**Requirement**
Please set down word for word every line from the one holding "class Triad,LensS,LensP,LensH agent" to the end of the data below, both included.

Dataset items
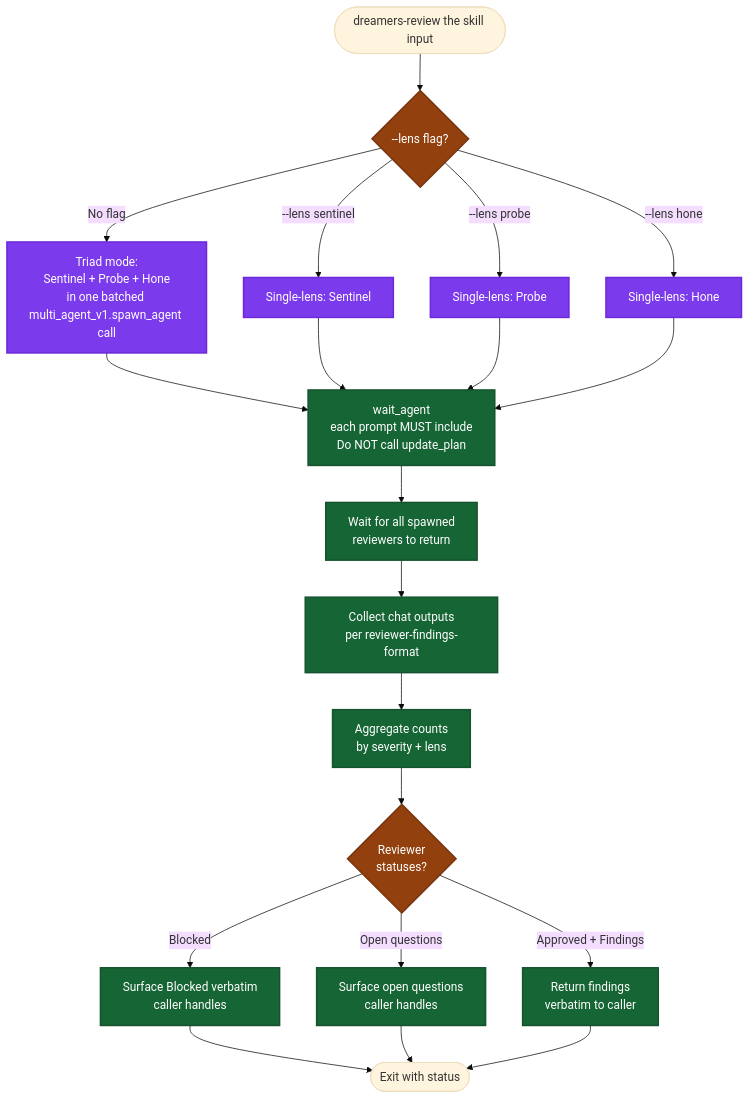
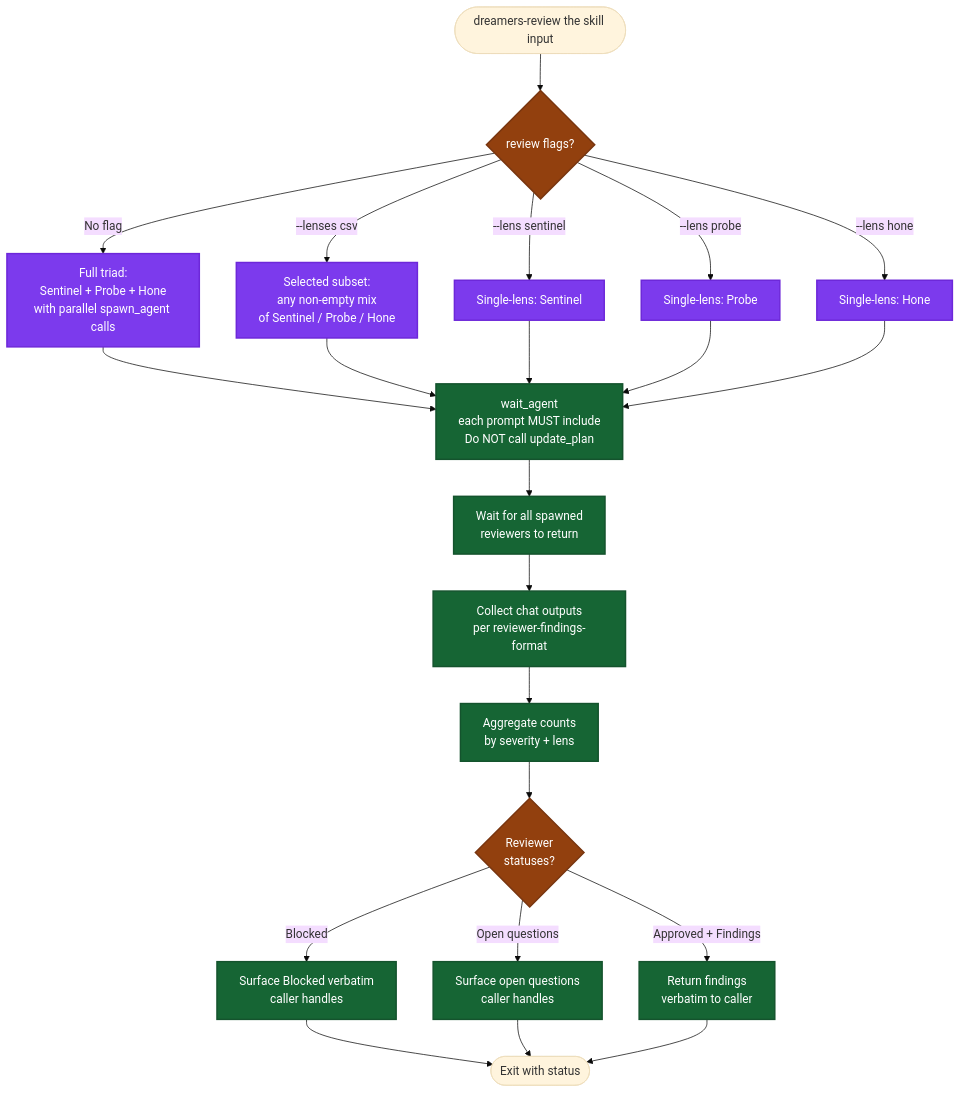
One commit to mrStorrs/dreamers-codex changed the diagram in skills/dreamers-review/readme.md. Above: the diagram before and after it, drawn with Mermaid (base theme). The commit also changed other lines of this file and 7 other files, not shown here.

````diff
--- a/skills/dreamers-review/readme.md
+++ b/skills/dreamers-review/readme.md
@@ -5,35 +5,37 @@
 ```mermaid
 flowchart TD
-    Start(["dreamers-review the skill input"]) --> ModeCheck{"--lens flag?"}
+    Start(["dreamers-review the skill input"]) --> ModeCheck{"review flags?"}
 
-    ModeCheck -->|No flag| Triad["Triad mode:<br/>Sentinel + Probe + Hone<br/>in one batched multi_agent_v1.spawn_agent call"]
+    ModeCheck -->|No flag| Triad["Full triad:<br/>Sentinel + Probe + Hone<br/>with parallel spawn_agent calls"]
+    ModeCheck -->|--lenses csv| Selected["Selected subset:<br/>any non-empty mix<br/>of Sentinel / Probe / Hone"]
     ModeCheck -->|--lens sentinel| LensS["Single-lens: Sentinel"]
     ModeCheck -->|--lens probe| LensP["Single-lens: Probe"]
     ModeCheck -->|--lens hone| LensH["Single-lens: Hone"]
 
     Triad --> Spawn["wait_agent<br/>each prompt MUST include<br/>Do NOT call update_plan"]
+    Selected --> Spawn
     LensS --> Spawn
     LensP --> Spawn
     LensH --> Spawn
 
     Spawn --> Wait["Wait for all spawned<br/>reviewers to return"]
     Wait --> Collect["Collect chat outputs<br/>per reviewer-findings-format"]
     Collect --> Aggregate["Aggregate counts<br/>by severity + lens"]
     Aggregate --> CheckStatus{"Reviewer<br/>statuses?"}
 
     CheckStatus -->|Blocked| Surface1["Surface Blocked verbatim<br/>caller handles"]
     CheckStatus -->|Open questions| Surface2["Surface open questions<br/>caller handles"]
     CheckStatus -->|Approved + Findings| Report["Return findings<br/>verbatim to caller"]
 
     Surface1 --> End(["Exit with status"])
     Surface2 --> End
     Report --> End
 
     classDef gate fill:#92400e,stroke:#78350f,stroke-width:2px,color:#fff
     classDef phase fill:#166534,stroke:#14532d,stroke-width:2px,color:#fff
     classDef agent fill:#7c3aed,stroke:#6d28d9,stroke-width:2px,color:#fff
 
     class ModeCheck,CheckStatus gate
-    class Triad,LensS,LensP,LensH agent
+    class Triad,Selected,LensS,LensP,LensH agent
     class Spawn,Wait,Collect,Aggregate,Surface1,Surface2,Report phase
 ```
````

**Task result**
-    class Triad,LensS,LensP,LensH agent
+    class Triad,Selected,LensS,LensP,LensH agent
     class Spawn,Wait,Collect,Aggregate,Surface1,Surface2,Report phase
 ```
````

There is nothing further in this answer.